Exercise input Start Marker
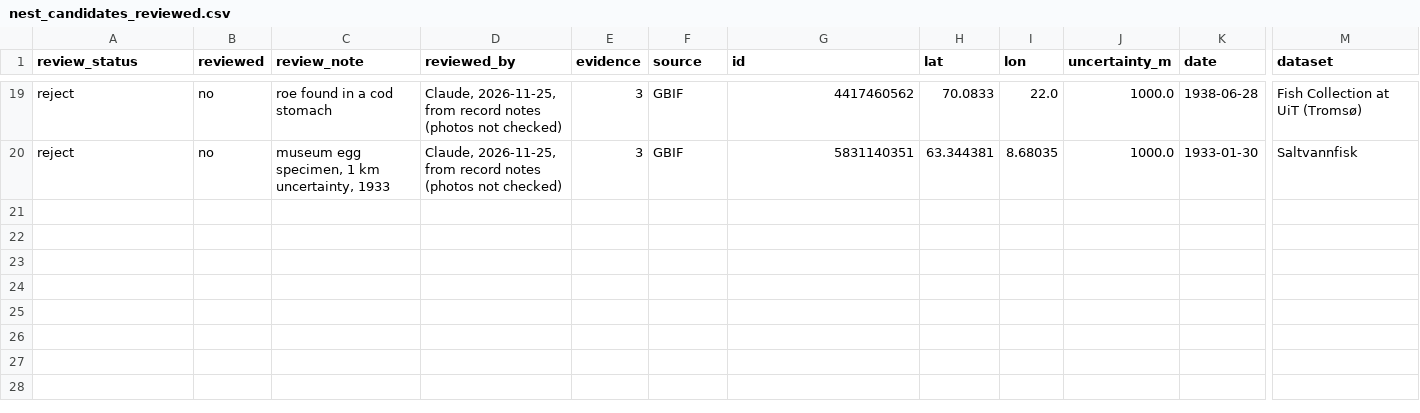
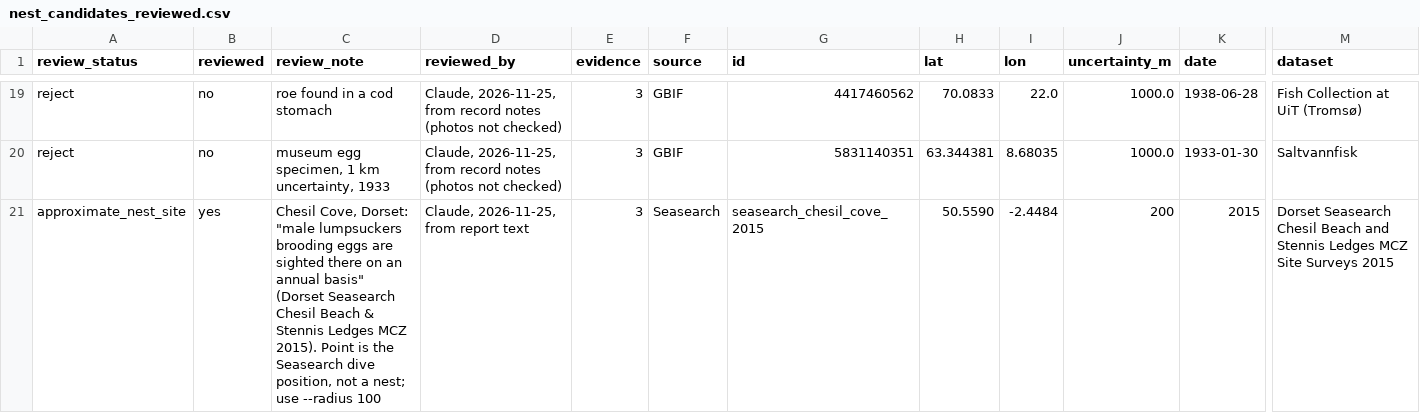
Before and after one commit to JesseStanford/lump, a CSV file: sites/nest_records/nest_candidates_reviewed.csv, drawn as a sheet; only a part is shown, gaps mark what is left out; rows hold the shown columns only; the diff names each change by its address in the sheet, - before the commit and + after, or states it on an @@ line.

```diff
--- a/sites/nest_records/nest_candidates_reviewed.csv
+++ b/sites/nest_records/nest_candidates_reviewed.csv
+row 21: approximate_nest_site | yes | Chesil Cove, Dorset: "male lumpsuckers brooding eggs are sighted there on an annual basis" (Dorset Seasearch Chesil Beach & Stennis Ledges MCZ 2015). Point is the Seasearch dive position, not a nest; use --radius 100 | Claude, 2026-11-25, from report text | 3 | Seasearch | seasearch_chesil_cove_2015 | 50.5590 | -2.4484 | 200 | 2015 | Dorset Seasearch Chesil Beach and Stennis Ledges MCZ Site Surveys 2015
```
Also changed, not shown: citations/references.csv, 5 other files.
Exercise input End Marker
→ **Work instruction**:
What lines in the records contain the word "sites"? Return each one.

→ **Written response**:
Before and after one commit to JesseStanford/lump, a CSV file: sites/nest_records/nest_candidates_reviewed.csv, drawn as a sheet; only a part is shown, gaps mark what is left out; rows hold the shown columns only; the diff names each change by its address in the sheet, - before the commit and + after, or states it on an @@ line.
--- a/sites/nest_records/nest_candidates_reviewed.csv
+++ b/sites/nest_records/nest_candidates_reviewed.csv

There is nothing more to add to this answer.